**Work to complete**
Pictures do not belong in the copy; print every entry exactly as it stands.
- - -
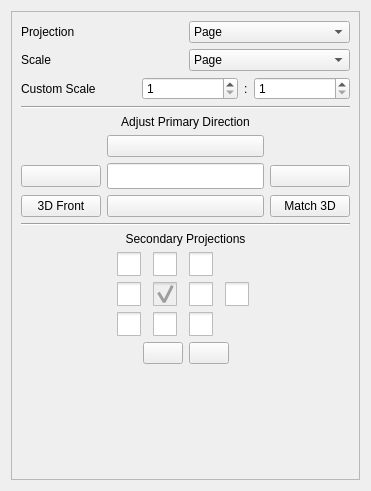
This is src/Mod/TechDraw/Gui/TaskProjGroup.ui in berndhahnebach/All_FreeCAD as Qt 5 draws it before an edit. The edited form follows.
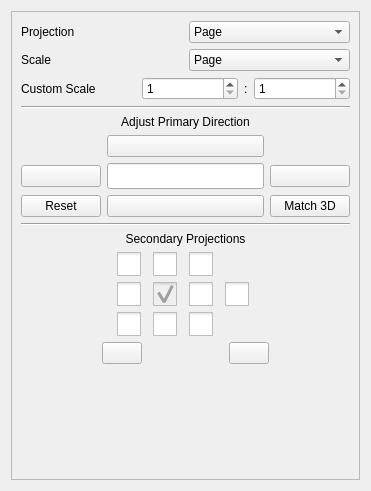
This is the edited form. Icons and pictures are not drawn.

Commit message: Reset/Match 3d buttons working

What changed in the file:
```diff
--- a/src/Mod/TechDraw/Gui/TaskProjGroup.ui
+++ b/src/Mod/TechDraw/Gui/TaskProjGroup.ui
@@ -346,7 +346,7 @@
              <string>Set Primary Direction to 3D Front</string>
             </property>
             <property name="text">
-             <string>3D Front</string>
+             <string>Reset</string>
             </property>
            </widget>
           </item>
@@ -618,6 +618,19 @@
             </property>
            </widget>
           </item>
+          <item>
+           <spacer name="horizontalSpacer_6">
+            <property name="orientation">
+             <enum>Qt::Horizontal</enum>
+            </property>
+            <property name="sizeHint" stdset="0">
+             <size>
+              <width>40</width>
+              <height>20</height>
+             </size>
+            </property>
+           </spacer>
+          </item>
           <item>
            <widget class="QPushButton" name="butCCWRotate">
             <property name="toolTip">
```
Left out of the diff: 2 changed lines with no effect on the pictures. The commit also changes 8 other files.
- - -
**Reply to the exercise**
This is src/Mod/TechDraw/Gui/TaskProjGroup.ui in berndhahnebach/All_FreeCAD as Qt 5 draws it before an edit. The edited form follows.
This is the edited form. Icons and pictures are not drawn.

Commit message: Reset/Match 3d buttons working

What changed in the file:
```diff
--- a/src/Mod/TechDraw/Gui/TaskProjGroup.ui
+++ b/src/Mod/TechDraw/Gui/TaskProjGroup.ui
@@ -346,7 +346,7 @@
              <string>Set Primary Direction to 3D Front</string>
             </property>
             <property name="text">
-             <string>3D Front</string>
+             <string>Reset</string>
             </property>
            </widget>
           </item>
@@ -618,6 +618,19 @@
             </property>
            </widget>
           </item>
+          <item>
+           <spacer name="horizontalSpacer_6">
+            <property name="orientation">
+             <enum>Qt::Horizontal</enum>
+            </property>
+            <property name="sizeHint" stdset="0">
+             <size>
+              <width>40</width>
+              <height>20</height>
+             </size>
+            </property>
+           </spacer>
+          </item>
           <item>
            <widget class="QPushButton" name="butCCWRotate">
             <property name="toolTip">
```
Left out of the diff: 2 changed lines with no effect on the pictures. The commit also changes 8 other files.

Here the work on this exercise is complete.